--- YOUR OBJECTIVE ---
Please reproduce the data exactly, excluding any pictures it contains.

--- DATA Enclosed Below ---

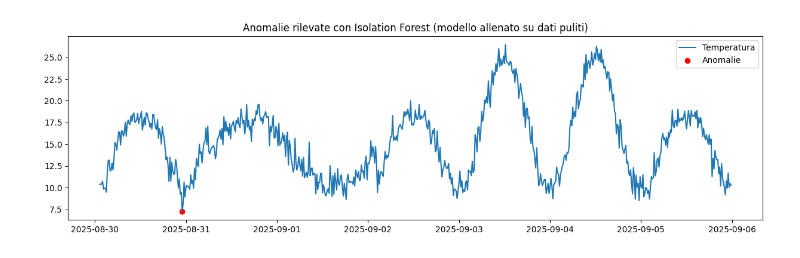
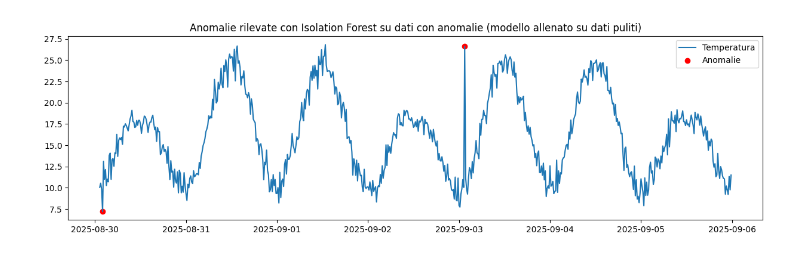
Before and after one commit to pixelpenguin26/anomaly_detection, a Jupyter notebook: isolationforest_model/univariata/isolation_forest_semisuper.ipynb, the cells around one changed output. Drawn from its saved outputs; the diff is of its cells as text; code cells hidden in the pictures.

```diff
--- a/isolationforest_model/univariata/isolation_forest_semisuper.ipynb
+++ b/isolationforest_model/univariata/isolation_forest_semisuper.ipynb
@@ -22,7 +22,7 @@ features = ['Temperatura (°C)', 'dT_long', 'dT', 'hour', 'SMA_3']
 X_train = df_train[features]
 # %%
 #CARICAMENTO DATI DI TEST
-df = pd.read_csv('anomalia_pattern.csv')
+df = pd.read_csv('anomalia_spike.csv')
 df['datetime'] = pd.to_datetime(df['Timestamp'])
 df.set_index('datetime', inplace=True)
 
@@ -33,8 +33,9 @@ df['dT'] = df['Temperatura (°C)'].diff()
 df['dT_long'] = df['Temperatura (°C)'].diff(periods=5)
 df['SMA_3'] = df['Temperatura (°C)'].rolling(window=3).mean()
 df.dropna(inplace=True) #muovere tutte le righe contenenti valori NaN (Not a Number)
+features_2 = ['Temperatura (°C)', 'dT_long', 'dT', 'hour', 'SMA_3']
 
-X_test = df[features]
+X_test = df[features_2]
 # %%
 #ALLENAMENTO E PREDIZIONE
 #model = IsolationForest(contamination=0.25, random_state=42)
@@ -44,22 +85,22 @@ X_test = df[features]
 # %%
-#ALLENAMENTO
-succes=False
-for contamination in [0.25, 0.05, 0.006, 0.001]:
-    model = IsolationForest(contamination=contamination, random_state=42)
-    model.fit(X_train)
-    df['anomaly_score'] = model.predict(X_train)
-    df['anomaly'] = df['anomaly_score'].apply(lambda x: 1 if x == -1 else 0)
+    #ALLENAMENTO
+ #   succes=False
+#    for contamination in [1e-17]: #0.25,0.05, 0.006, 0.001, 0.0005]:
+#       model = IsolationForest(contamination=contamination, random_state=42)
+#        model.fit(X_train)
+#        df['anomaly_score'] = model.predict(X_train)
+#        df['anomaly'] = df['anomaly_score'].apply(lambda x: 1 if x == -1 else 0)
+#
+#        num_anomalies = df['anomaly'].sum()
+ #       print(f"Contamination: {contamination}, Anomalie trovate: {num_anomalies}")
+  #
+   #     if num_anomalies in [0]:
+    #        succes = True
+     #       break
 
-    num_anomalies = df['anomaly'].sum()
-    print(f"Contamination: {contamination}, Anomalie trovate: {num_anomalies}")
+        #if df[anomaly] ha 0 oppure 1 anomalia:
+            #succes=True
+            #break
 
-    if num_anomalies in [0, 1]:
-        succes = True
-        break
-
-    #if df[anomaly] ha 0 oppure 1 anomalia:
-        #succes=True
-        #break
-
-if not succes:
-        raise Exception ("Impossibile fittare il modello.")
+#    if not succes:
+ #           raise Exception ("Impossibile fittare il modello.")
@@ -83,15 +137,15 @@ Anomalie trovate (test): 1
 # %%
 #Visualizzazione su serie temporale
 plt.figure(figsize=(15, 4))
 plt.plot(df.index, df['Temperatura (°C)'], label='Temperatura')
 plt.scatter(df[df['anomaly'] == 1].index,
             df[df['anomaly'] == 1]['Temperatura (°C)'],
             color='red', label='Anomalie')
 plt.legend()
-plt.title("Anomalie rilevate con Isolation Forest (modello allenato su dati puliti)")
+plt.title("Anomalie rilevate con Isolation Forest su dati con anomalie (modello allenato su dati puliti)")
 plt.show()
 # %% [output]
-[figure, old version]
+[figure, new version]
 # %%
 #Scatter plot per visualizzare rottura correlazione Temperatura - ora
 normal = df[df['anomaly'] == 0]
```
Also changed, not shown: parts of 7 cells of this notebook.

--- End of Enclosed DATA ---

--- OUTPUT ---
Before and after one commit to pixelpenguin26/anomaly_detection, a Jupyter notebook: isolationforest_model/univariata/isolation_forest_semisuper.ipynb, the cells around one changed output. Drawn from its saved outputs; the diff is of its cells as text; code cells hidden in the pictures.

```diff
--- a/isolationforest_model/univariata/isolation_forest_semisuper.ipynb
+++ b/isolationforest_model/univariata/isolation_forest_semisuper.ipynb
@@ -22,7 +22,7 @@ features = ['Temperatura (°C)', 'dT_long', 'dT', 'hour', 'SMA_3']
 X_train = df_train[features]
 # %%
 #CARICAMENTO DATI DI TEST
-df = pd.read_csv('anomalia_pattern.csv')
+df = pd.read_csv('anomalia_spike.csv')
 df['datetime'] = pd.to_datetime(df['Timestamp'])
 df.set_index('datetime', inplace=True)
 
@@ -33,8 +33,9 @@ df['dT'] = df['Temperatura (°C)'].diff()
 df['dT_long'] = df['Temperatura (°C)'].diff(periods=5)
 df['SMA_3'] = df['Temperatura (°C)'].rolling(window=3).mean()
 df.dropna(inplace=True) #muovere tutte le righe contenenti valori NaN (Not a Number)
+features_2 = ['Temperatura (°C)', 'dT_long', 'dT', 'hour', 'SMA_3']
 
-X_test = df[features]
+X_test = df[features_2]
 # %%
 #ALLENAMENTO E PREDIZIONE
 #model = IsolationForest(contamination=0.25, random_state=42)
@@ -44,22 +85,22 @@ X_test = df[features]
 # %%
-#ALLENAMENTO
-succes=False
-for contamination in [0.25, 0.05, 0.006, 0.001]:
-    model = IsolationForest(contamination=contamination, random_state=42)
-    model.fit(X_train)
-    df['anomaly_score'] = model.predict(X_train)
-    df['anomaly'] = df['anomaly_score'].apply(lambda x: 1 if x == -1 else 0)
+    #ALLENAMENTO
+ #   succes=False
+#    for contamination in [1e-17]: #0.25,0.05, 0.006, 0.001, 0.0005]:
+#       model = IsolationForest(contamination=contamination, random_state=42)
+#        model.fit(X_train)
+#        df['anomaly_score'] = model.predict(X_train)
+#        df['anomaly'] = df['anomaly_score'].apply(lambda x: 1 if x == -1 else 0)
+#
+#        num_anomalies = df['anomaly'].sum()
+ #       print(f"Contamination: {contamination}, Anomalie trovate: {num_anomalies}")
+  #
+   #     if num_anomalies in [0]:
+    #        succes = True
+     #       break
 
-    num_anomalies = df['anomaly'].sum()
-    print(f"Contamination: {contamination}, Anomalie trovate: {num_anomalies}")
+        #if df[anomaly] ha 0 oppure 1 anomalia:
+            #succes=True
+            #break
 
-    if num_anomalies in [0, 1]:
-        succes = True
-        break
-
-    #if df[anomaly] ha 0 oppure 1 anomalia:
-        #succes=True
-        #break
-
-if not succes:
-        raise Exception ("Impossibile fittare il modello.")
+#    if not succes:
+ #           raise Exception ("Impossibile fittare il modello.")
@@ -83,15 +137,15 @@ Anomalie trovate (test): 1
 # %%
 #Visualizzazione su serie temporale
 plt.figure(figsize=(15, 4))
 plt.plot(df.index, df['Temperatura (°C)'], label='Temperatura')
 plt.scatter(df[df['anomaly'] == 1].index,
             df[df['anomaly'] == 1]['Temperatura (°C)'],
             color='red', label='Anomalie')
 plt.legend()
-plt.title("Anomalie rilevate con Isolation Forest (modello allenato su dati puliti)")
+plt.title("Anomalie rilevate con Isolation Forest su dati con anomalie (modello allenato su dati puliti)")
 plt.show()
 # %% [output]
-[figure, old version]
+[figure, new version]
 # %%
 #Scatter plot per visualizzare rottura correlazione Temperatura - ora
 normal = df[df['anomaly'] == 0]
```
Also changed, not shown: parts of 7 cells of this notebook.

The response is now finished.